*TASK INPUTS:*
================

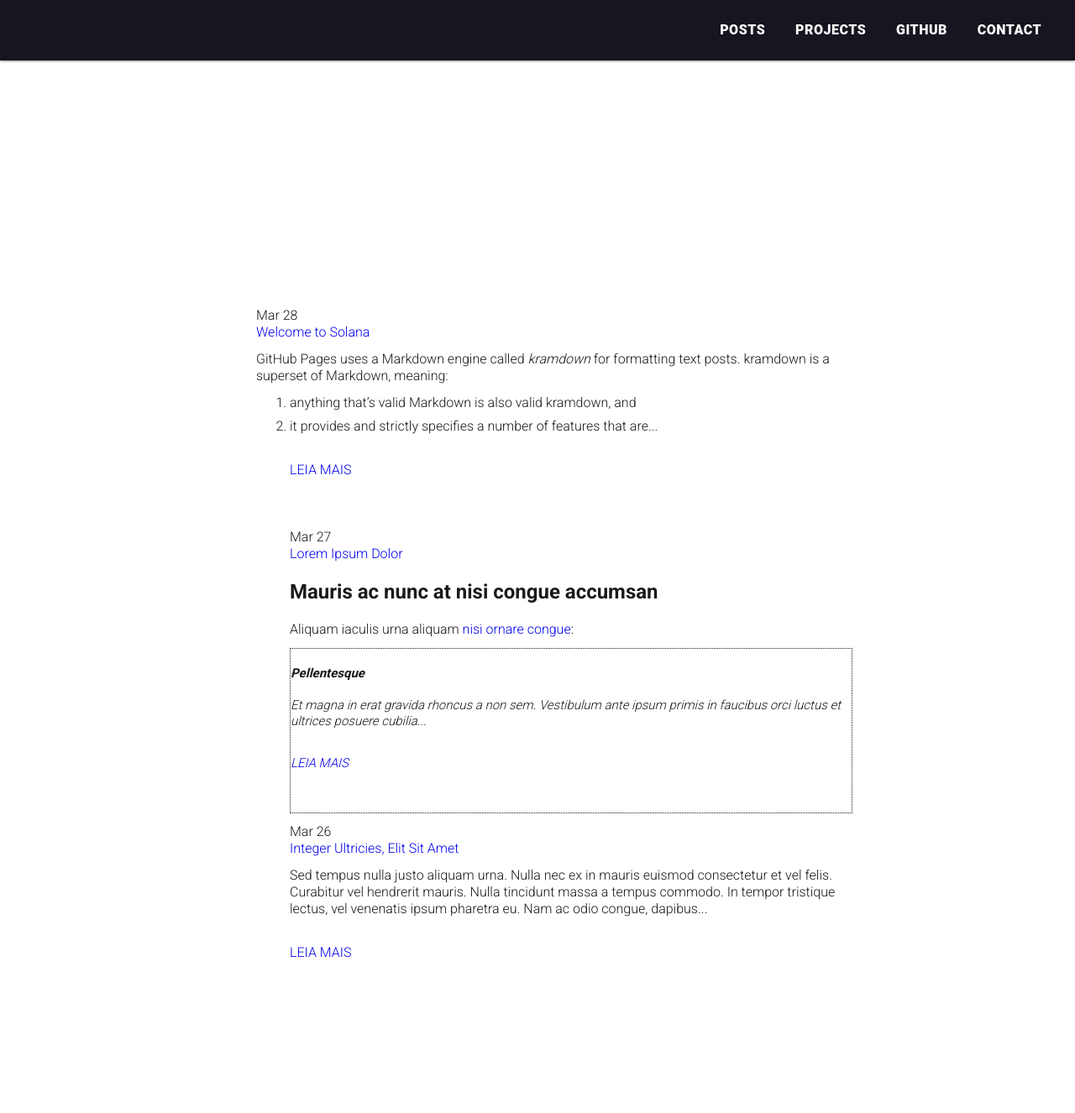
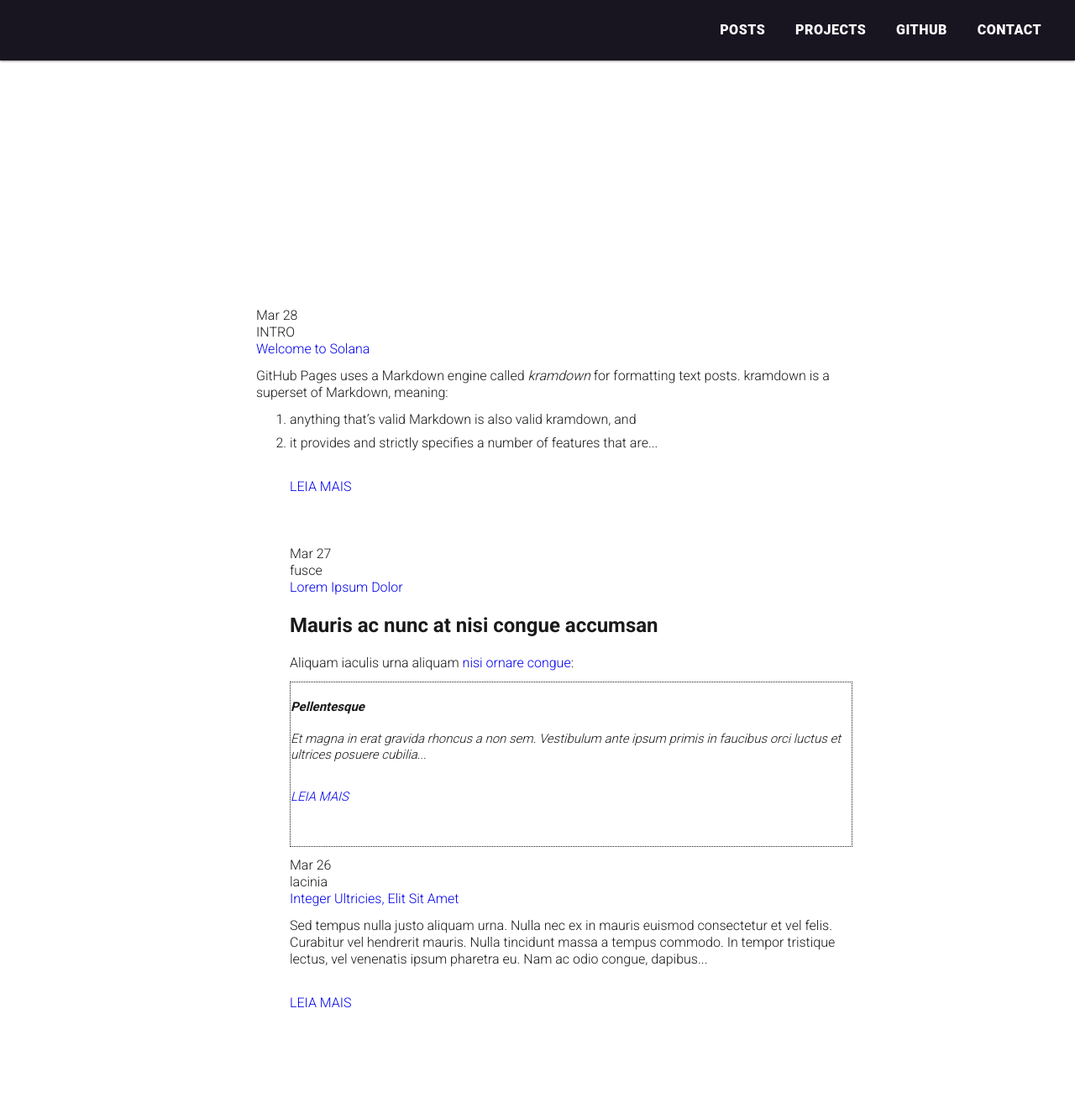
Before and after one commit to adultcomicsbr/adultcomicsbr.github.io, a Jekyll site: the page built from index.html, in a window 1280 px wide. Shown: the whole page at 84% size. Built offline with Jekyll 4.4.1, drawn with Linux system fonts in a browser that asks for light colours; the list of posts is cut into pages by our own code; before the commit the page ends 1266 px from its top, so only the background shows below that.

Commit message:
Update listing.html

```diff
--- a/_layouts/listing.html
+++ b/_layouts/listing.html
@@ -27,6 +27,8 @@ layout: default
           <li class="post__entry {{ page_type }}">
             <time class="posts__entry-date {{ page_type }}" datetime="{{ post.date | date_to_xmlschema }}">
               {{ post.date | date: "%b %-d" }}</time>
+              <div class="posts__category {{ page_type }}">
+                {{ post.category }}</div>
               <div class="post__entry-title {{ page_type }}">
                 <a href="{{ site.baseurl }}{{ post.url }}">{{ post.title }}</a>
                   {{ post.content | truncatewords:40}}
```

================

*DIRECTIONS FOR THIS TASK:*
Collect every line with the string "class" from the records, and copy each.

*ANSWER BOX:*
           <li class="post__entry {{ page_type }}">
             <time class="posts__entry-date {{ page_type }}" datetime="{{ post.date | date_to_xmlschema }}">
+              <div class="posts__category {{ page_type }}">
               <div class="post__entry-title {{ page_type }}">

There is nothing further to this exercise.